Tuesday night on YES, David Cone was on a roll.
In the fourth inning against the Braves — in another game that challenged the better senses to find something, anything, more sensible — Cone spoke of how he was inspired as a kid by watching Luis Tiant manipulate batters and “improvise” throughout a game.
“I think that’s part of the lost art in pitching, nowadays. You see maximum effort, maximum velocity, starters going fewer innings, and that ‘improv’ allowed you to pitch more innings, give different looks.
“I don’t blame the pitchers, nowadays, they’re just not allowed to go as far as we were allowed to go. If I had 100 pitches after five innings, I had two or three more innings left. I wasn’t done after five; I finished with 130 pitches.”
OK, got it. Good stuff, too. But one question: Why? Why has that changed? That’s the part no one who gets it gets.
It’s not as if such management has reduced injuries. Seems every team’s IL is packed with pitchers far more than ever. So again, why, and to what good end?
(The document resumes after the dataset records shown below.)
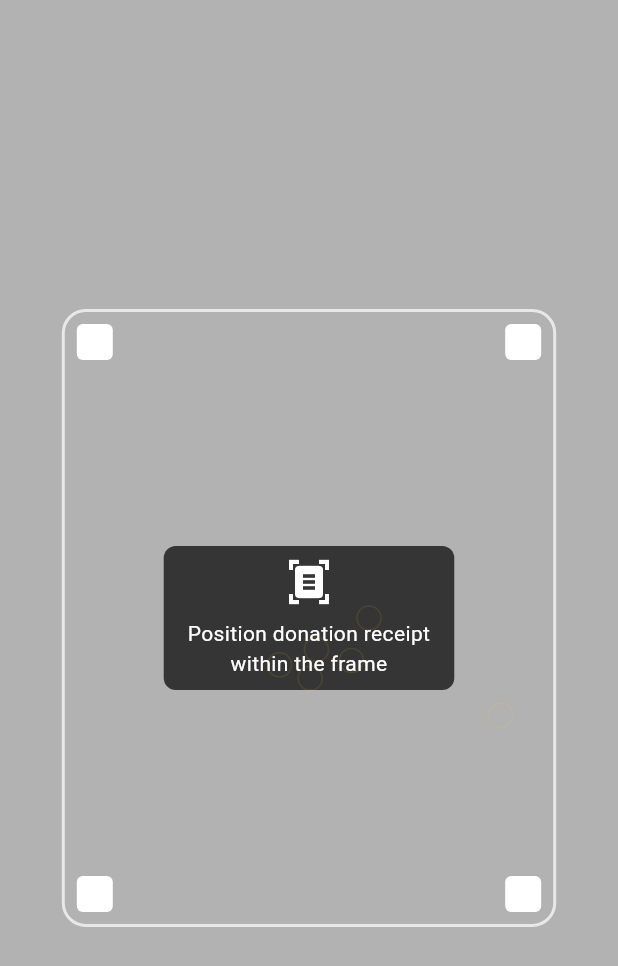
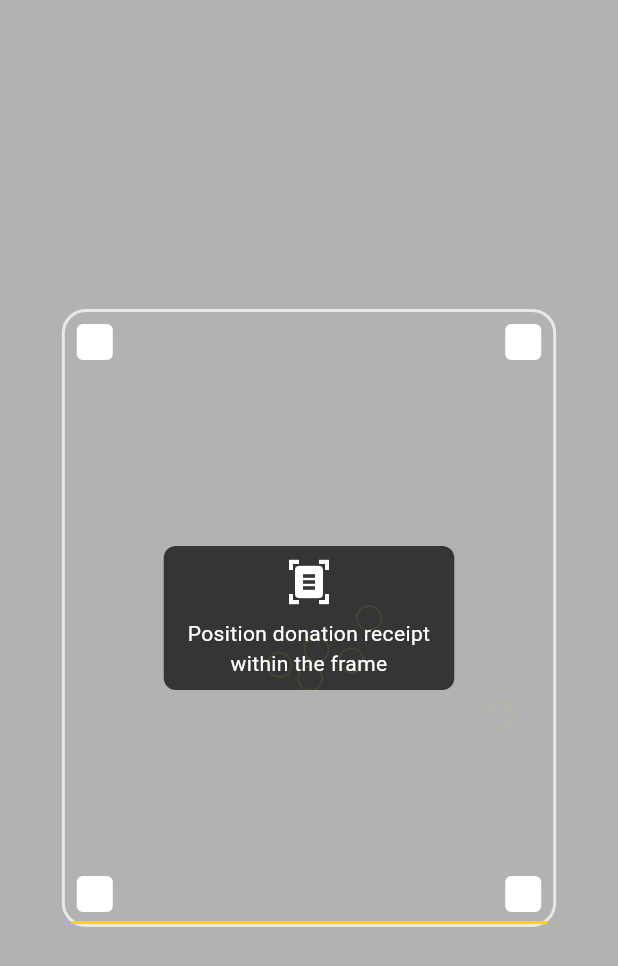
Before and after one commit to JairoSchmeler/NoorFunds, a Flutter app: the CameraOverlayWidget widget shown alone on an empty page, opened directly with empty values, on a phone screen of 412 x 824 dp. Shown: the top 966 px of the screen. Run offline on Flutter 3.47's test engine with Material 3 defaults, Android fonts, the phone set to English and light mode, and no system bars; our stand-ins replace cached_network_image, camera, connectivity_plus, csv, fl_chart, flutter_dotenv and 5 more; missing offline and left inert: encrypt, excel, google_ml_kit; accounts and stored records are empty; network calls fail.

Commit message:
Add scanning animation and encrypted storage

```diff
--- a/lib/presentation/ocr_camera_scan/widgets/camera_overlay_widget.dart
+++ b/lib/presentation/ocr_camera_scan/widgets/camera_overlay_widget.dart
@@ -5,17 +5,19 @@ import '../../../core/app_export.dart';
 class CameraOverlayWidget extends StatelessWidget {
   final bool isDocumentDetected;
   final Animation<double> pulseAnimation;
+  final Animation<double> scanAnimation;
 
   const CameraOverlayWidget({
     super.key,
     required this.isDocumentDetected,
     required this.pulseAnimation,
+    required this.scanAnimation,
   });
 
   @override
   Widget build(BuildContext context) {
     return AnimatedBuilder(
-      animation: pulseAnimation,
+      animation: Listenable.merge([pulseAnimation, scanAnimation]),
       builder: (context, child) {
         return Container(
           color: Colors.black.withValues(alpha: 0.3),
@@ -131,6 +133,18 @@ class CameraOverlayWidget extends StatelessWidget {
                             ),
                           ),
                         ),
+
+                      // Scanning line animation
+                      Positioned.fill(
+                        child: Align(
+                          alignment: Alignment(0, scanAnimation.value),
+                          child: Container(
+                            margin: const EdgeInsets.symmetric(horizontal: 4),
+                            height: 2,
+                            color: const Color(0xFFFFD700),
+                          ),
+                        ),
+                      ),
                     ],
                   ),
                 ),
--- a/pubspec.yaml
+++ b/pubspec.yaml
@@ -28,6 +28,7 @@ dependencies:
   google_ml_kit: ^0.20.0
   csv: ^5.0.1
   excel: ^2.0.0
+  encrypt: ^5.0.1
   web: any
 dev_dependencies:
   flutter_test:
```
Also changed, not shown: lib/core/services/auth_service.dart (+7 -4 lines), lib/core/services/database_service.dart (+8 -2 lines), lib/core/utils/encryption_util.dart (added, +18 -0 lines), lib/presentation/ocr_camera_scan/ocr_camera_scan.dart (+22 -1 lines).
But “modern” baseball is loaded with good questions in search of good answers.